> [What the exercise asks]:
Among the entries below, count the lines with "changed" in them and state the total without comment.

> [Given records]:
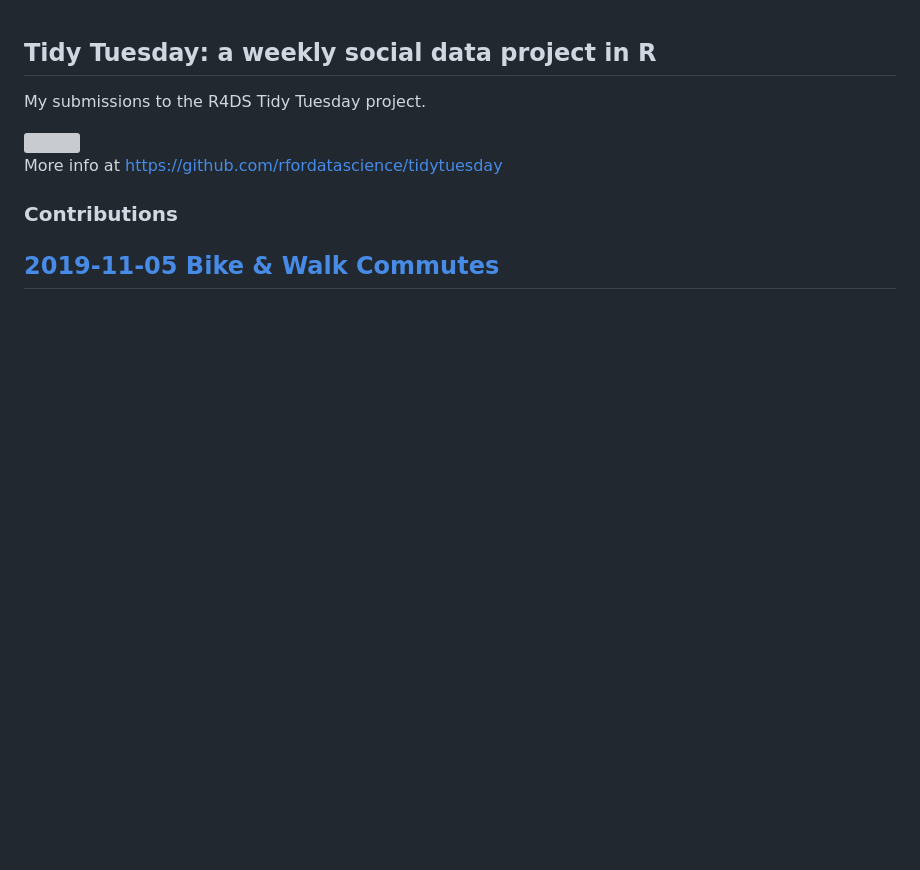
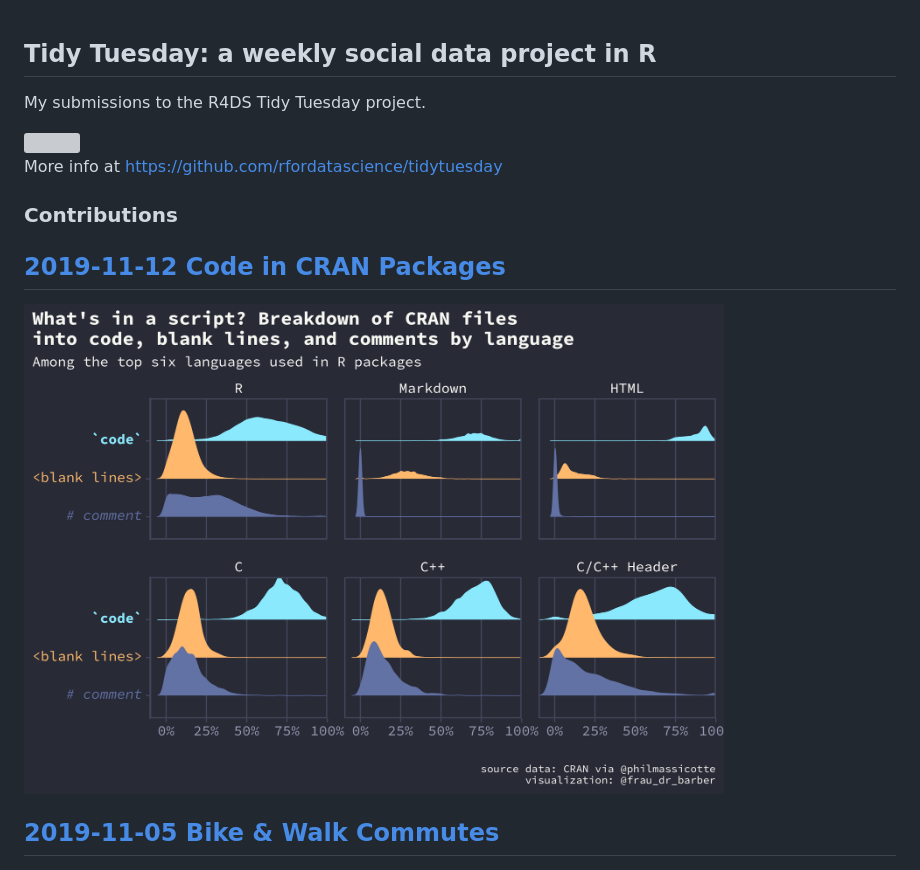
Before and after one commit to ameliabedelia/tidy_tuesday, a Markdown page: README.md, the part around the change. GitHub-like rendering; pictures changed too: plots/cran_code.png (added); blank space fills up the shorter version; grey boxes are pictures that could not be loaded.

Commit message:
CRAN code

```diff
--- a/README.md
+++ b/README.md
@@ -7,6 +7,10 @@ My submissions to the R4DS Tidy Tuesday project.
 More info at https://github.com/rfordatascience/tidytuesday
 
 ### Contributions ###
+
+**[2019-11-12 Code in CRAN Packages](code/2019-11-12_CRAN-code.R)**
+------
+<img src="plots/cran_code.png" width="700">
 
 **[2019-11-05 Bike & Walk Commutes](code/2019-11-05_commuting.R)**
 ------
```
Also changed, not shown: 3 other files.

> [Response to the exercise]:
2